■ **Source data**:

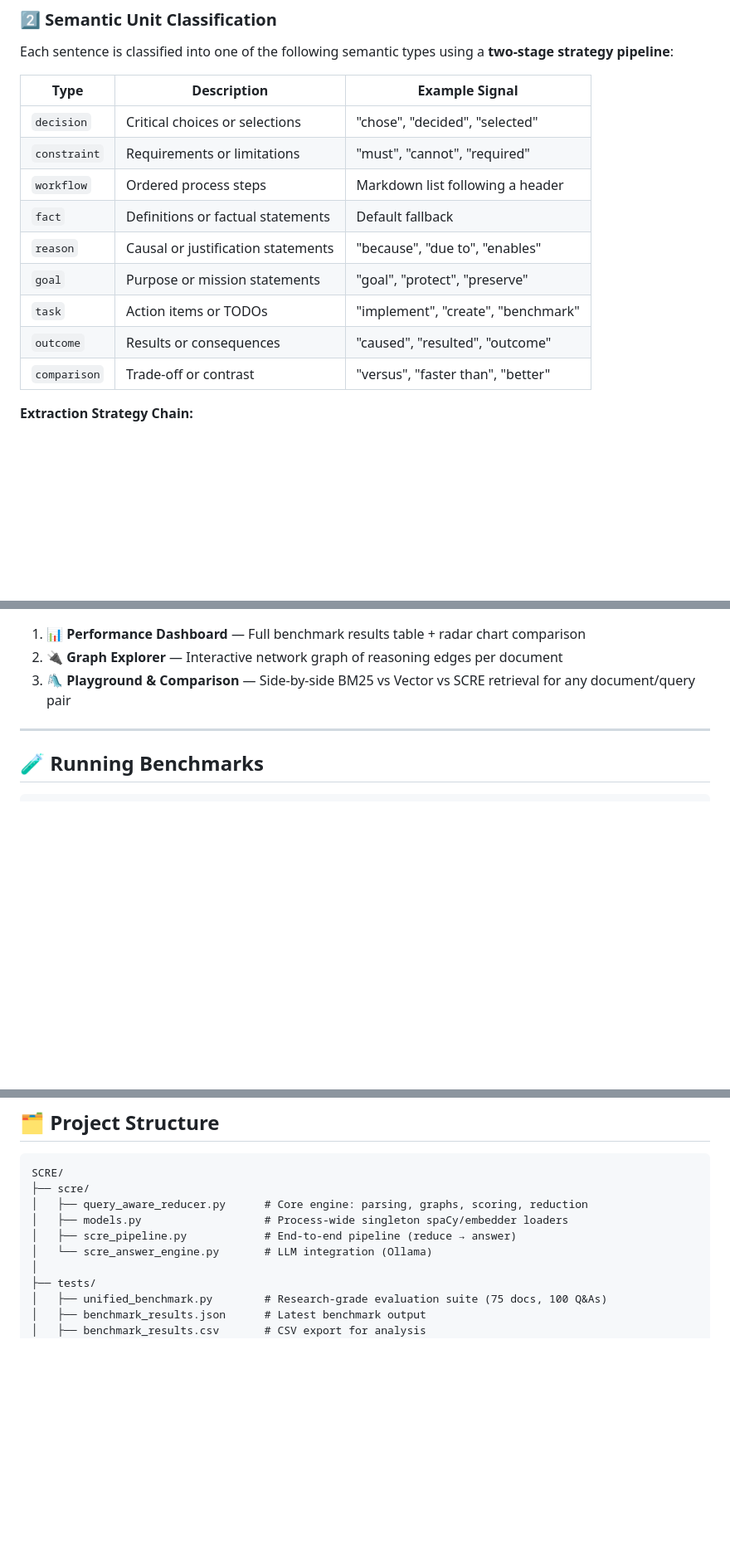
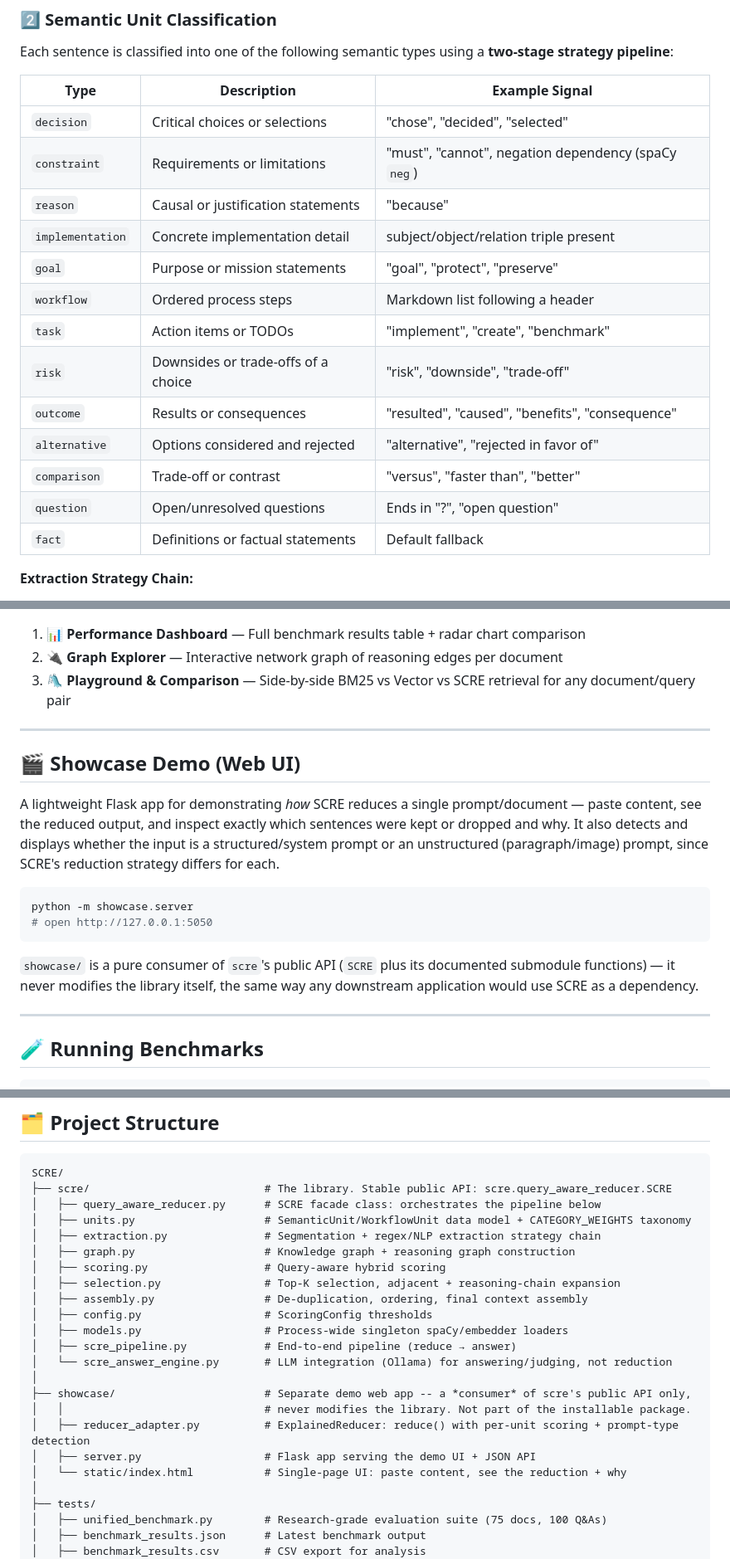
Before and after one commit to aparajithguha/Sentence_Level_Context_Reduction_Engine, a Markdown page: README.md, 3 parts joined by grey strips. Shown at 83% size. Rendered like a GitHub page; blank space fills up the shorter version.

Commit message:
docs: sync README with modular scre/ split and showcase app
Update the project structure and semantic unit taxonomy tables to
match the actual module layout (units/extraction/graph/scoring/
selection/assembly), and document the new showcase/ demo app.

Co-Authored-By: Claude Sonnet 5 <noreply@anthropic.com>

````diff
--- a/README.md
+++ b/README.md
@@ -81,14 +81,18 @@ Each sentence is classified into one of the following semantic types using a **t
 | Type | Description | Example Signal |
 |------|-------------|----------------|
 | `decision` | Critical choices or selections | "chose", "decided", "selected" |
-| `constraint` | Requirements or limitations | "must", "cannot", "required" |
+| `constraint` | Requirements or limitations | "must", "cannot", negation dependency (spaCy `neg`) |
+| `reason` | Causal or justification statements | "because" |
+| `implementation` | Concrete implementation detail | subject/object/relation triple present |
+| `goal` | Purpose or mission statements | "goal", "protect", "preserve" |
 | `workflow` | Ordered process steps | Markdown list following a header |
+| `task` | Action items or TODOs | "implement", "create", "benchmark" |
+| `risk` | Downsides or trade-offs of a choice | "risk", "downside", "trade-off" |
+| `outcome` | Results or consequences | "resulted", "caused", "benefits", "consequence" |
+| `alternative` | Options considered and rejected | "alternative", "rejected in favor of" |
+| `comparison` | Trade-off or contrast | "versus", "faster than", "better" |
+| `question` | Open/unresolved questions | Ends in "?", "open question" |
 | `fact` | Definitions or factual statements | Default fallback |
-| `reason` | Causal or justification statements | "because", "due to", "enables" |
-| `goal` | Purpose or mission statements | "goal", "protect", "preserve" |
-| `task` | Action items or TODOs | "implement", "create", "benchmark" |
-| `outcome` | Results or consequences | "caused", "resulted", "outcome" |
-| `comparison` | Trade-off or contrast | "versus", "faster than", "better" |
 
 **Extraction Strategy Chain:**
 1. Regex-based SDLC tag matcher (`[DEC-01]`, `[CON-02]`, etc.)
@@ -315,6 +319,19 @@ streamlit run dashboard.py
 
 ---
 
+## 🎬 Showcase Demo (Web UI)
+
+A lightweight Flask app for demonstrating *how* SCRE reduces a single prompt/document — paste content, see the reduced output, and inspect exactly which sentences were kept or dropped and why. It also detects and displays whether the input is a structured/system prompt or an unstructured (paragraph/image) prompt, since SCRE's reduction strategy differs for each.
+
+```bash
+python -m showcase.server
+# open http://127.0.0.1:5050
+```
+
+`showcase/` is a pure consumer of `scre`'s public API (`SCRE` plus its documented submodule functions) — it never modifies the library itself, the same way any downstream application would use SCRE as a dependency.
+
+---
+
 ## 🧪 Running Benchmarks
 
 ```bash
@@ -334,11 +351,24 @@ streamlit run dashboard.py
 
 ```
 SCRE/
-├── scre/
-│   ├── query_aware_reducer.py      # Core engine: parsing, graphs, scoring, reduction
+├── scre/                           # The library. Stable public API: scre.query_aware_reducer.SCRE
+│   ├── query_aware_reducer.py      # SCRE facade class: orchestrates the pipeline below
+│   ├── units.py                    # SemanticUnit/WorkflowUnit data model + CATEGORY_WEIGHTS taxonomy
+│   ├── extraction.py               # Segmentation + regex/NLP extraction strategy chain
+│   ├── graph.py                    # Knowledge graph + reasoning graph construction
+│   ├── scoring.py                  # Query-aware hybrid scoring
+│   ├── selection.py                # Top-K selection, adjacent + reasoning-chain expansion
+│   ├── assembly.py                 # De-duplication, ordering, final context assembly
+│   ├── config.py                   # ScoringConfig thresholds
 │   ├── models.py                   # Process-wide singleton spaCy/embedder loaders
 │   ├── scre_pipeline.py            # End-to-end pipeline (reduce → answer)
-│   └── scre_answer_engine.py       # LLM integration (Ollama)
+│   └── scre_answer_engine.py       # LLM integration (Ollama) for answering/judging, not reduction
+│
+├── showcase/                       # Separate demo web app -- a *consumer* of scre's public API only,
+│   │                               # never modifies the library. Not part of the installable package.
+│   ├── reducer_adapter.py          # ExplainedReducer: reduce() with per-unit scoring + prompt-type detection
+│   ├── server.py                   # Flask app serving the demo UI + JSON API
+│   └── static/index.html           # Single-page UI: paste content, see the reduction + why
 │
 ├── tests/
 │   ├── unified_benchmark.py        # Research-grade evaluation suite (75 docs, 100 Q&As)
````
==
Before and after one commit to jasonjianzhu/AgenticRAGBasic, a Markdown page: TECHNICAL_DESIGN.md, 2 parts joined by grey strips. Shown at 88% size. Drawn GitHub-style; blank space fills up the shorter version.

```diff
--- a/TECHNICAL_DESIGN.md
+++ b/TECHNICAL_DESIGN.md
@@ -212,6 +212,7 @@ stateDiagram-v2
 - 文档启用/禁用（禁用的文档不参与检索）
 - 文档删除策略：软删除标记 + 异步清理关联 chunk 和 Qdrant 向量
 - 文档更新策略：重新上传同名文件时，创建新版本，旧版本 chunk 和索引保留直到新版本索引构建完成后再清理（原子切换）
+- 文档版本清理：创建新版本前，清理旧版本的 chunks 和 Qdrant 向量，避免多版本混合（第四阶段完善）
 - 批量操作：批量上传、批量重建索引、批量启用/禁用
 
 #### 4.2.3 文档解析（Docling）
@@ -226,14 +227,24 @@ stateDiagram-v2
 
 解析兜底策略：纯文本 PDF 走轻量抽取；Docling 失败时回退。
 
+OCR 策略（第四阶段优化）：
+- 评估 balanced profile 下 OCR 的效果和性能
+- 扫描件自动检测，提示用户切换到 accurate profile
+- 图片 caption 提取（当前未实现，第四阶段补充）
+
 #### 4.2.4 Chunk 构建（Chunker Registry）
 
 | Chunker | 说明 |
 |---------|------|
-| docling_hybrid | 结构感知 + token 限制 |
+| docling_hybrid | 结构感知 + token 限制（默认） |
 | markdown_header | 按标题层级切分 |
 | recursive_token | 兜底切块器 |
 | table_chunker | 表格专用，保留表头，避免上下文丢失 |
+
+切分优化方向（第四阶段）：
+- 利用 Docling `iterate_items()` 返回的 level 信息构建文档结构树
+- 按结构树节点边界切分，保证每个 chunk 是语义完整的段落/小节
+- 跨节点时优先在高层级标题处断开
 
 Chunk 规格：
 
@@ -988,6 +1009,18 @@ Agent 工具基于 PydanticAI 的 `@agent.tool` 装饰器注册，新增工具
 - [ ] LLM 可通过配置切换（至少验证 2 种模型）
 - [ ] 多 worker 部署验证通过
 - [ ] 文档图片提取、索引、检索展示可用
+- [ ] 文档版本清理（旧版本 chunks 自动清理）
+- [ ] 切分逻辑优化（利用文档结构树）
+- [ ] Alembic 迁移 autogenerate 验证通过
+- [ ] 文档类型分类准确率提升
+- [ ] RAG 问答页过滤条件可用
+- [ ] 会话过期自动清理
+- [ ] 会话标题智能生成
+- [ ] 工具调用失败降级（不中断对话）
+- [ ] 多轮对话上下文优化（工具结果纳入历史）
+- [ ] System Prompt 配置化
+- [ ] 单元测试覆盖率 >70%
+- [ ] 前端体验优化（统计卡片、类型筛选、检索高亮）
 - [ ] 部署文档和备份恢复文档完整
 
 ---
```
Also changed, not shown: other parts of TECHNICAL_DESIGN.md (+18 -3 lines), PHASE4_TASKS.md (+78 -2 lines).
==
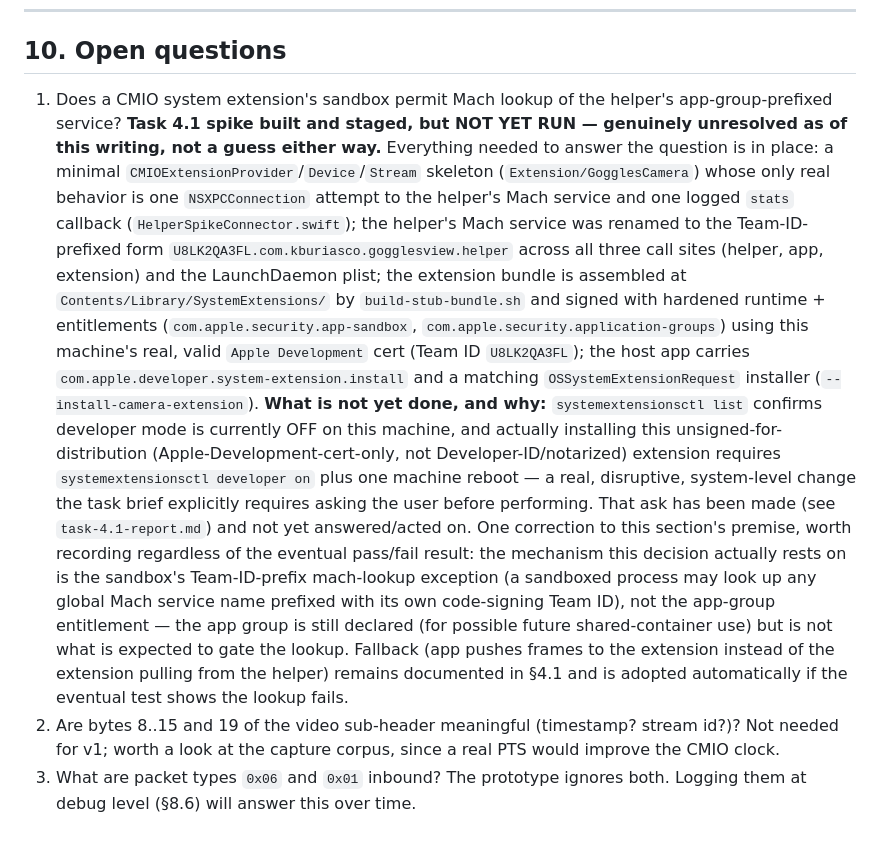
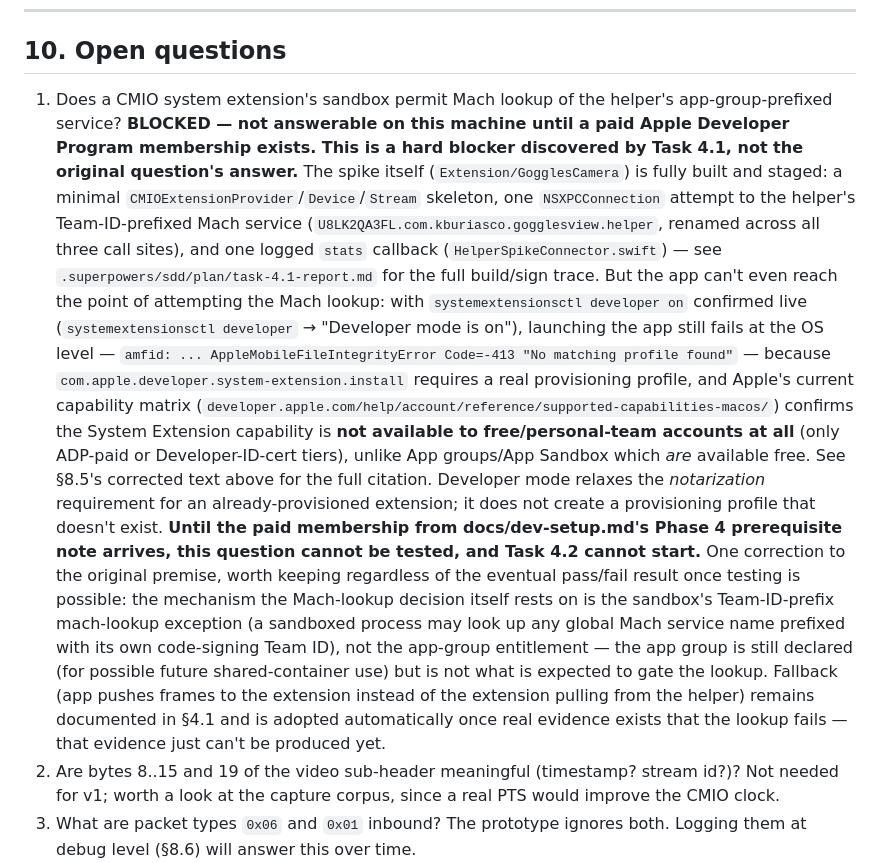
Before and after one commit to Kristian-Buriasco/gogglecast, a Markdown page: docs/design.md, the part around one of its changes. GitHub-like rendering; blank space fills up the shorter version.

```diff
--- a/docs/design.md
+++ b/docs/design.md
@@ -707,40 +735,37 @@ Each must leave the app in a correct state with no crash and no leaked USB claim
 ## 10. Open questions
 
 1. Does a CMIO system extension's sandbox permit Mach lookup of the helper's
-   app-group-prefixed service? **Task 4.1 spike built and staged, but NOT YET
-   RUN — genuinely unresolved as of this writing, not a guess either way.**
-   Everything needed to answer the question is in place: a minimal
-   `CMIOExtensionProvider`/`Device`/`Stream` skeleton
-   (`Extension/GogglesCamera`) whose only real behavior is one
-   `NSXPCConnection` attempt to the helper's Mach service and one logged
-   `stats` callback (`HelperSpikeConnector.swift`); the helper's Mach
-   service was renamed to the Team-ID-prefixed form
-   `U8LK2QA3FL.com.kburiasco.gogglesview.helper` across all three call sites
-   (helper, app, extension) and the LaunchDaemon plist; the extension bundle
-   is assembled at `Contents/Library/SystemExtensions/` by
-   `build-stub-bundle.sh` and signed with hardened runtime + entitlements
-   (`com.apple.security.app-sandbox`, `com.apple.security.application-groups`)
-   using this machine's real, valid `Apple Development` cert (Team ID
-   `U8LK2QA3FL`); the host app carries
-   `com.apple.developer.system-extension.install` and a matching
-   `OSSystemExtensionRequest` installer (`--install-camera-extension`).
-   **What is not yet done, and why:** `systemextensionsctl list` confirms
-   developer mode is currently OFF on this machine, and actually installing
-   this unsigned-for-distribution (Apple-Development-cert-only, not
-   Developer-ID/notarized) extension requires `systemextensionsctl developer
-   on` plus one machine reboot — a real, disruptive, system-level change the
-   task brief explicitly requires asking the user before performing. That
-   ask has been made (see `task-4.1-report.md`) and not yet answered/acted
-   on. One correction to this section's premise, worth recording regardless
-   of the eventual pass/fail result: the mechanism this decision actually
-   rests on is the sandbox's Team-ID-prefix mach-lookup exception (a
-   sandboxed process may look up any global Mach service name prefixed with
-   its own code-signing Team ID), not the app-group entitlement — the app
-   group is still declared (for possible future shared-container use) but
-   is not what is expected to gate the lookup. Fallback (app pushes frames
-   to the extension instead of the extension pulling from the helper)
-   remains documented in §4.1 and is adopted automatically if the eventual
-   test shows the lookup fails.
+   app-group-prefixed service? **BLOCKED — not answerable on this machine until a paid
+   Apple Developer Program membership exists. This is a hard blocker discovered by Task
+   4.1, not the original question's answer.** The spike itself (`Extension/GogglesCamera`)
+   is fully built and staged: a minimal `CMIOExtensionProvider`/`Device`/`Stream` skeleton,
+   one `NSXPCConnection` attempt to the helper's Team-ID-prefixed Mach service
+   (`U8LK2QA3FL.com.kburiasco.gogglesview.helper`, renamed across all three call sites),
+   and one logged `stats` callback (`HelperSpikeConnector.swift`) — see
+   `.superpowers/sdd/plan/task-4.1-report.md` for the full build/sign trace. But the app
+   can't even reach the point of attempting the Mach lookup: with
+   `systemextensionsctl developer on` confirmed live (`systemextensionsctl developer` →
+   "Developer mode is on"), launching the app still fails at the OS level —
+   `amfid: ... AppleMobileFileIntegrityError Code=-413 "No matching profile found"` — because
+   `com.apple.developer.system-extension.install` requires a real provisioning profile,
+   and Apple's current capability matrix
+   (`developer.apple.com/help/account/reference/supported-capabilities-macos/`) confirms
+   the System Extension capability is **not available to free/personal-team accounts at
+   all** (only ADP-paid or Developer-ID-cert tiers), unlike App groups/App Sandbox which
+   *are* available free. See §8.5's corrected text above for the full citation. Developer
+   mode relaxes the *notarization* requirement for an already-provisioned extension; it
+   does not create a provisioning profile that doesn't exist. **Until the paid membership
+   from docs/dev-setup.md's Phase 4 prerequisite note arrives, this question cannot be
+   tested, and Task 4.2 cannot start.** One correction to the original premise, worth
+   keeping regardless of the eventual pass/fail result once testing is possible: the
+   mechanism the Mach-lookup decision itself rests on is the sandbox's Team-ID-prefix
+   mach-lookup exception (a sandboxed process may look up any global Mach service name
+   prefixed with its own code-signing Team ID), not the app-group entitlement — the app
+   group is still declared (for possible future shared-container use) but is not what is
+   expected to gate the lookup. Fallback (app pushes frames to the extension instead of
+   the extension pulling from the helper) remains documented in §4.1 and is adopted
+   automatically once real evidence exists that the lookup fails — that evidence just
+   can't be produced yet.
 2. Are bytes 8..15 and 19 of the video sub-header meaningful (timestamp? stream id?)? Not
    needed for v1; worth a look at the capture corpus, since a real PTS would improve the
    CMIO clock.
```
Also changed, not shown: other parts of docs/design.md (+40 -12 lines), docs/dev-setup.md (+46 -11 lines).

■ **Activity**:
Please give only the count of lines above containing "eventual".

■ **Finished task**:
3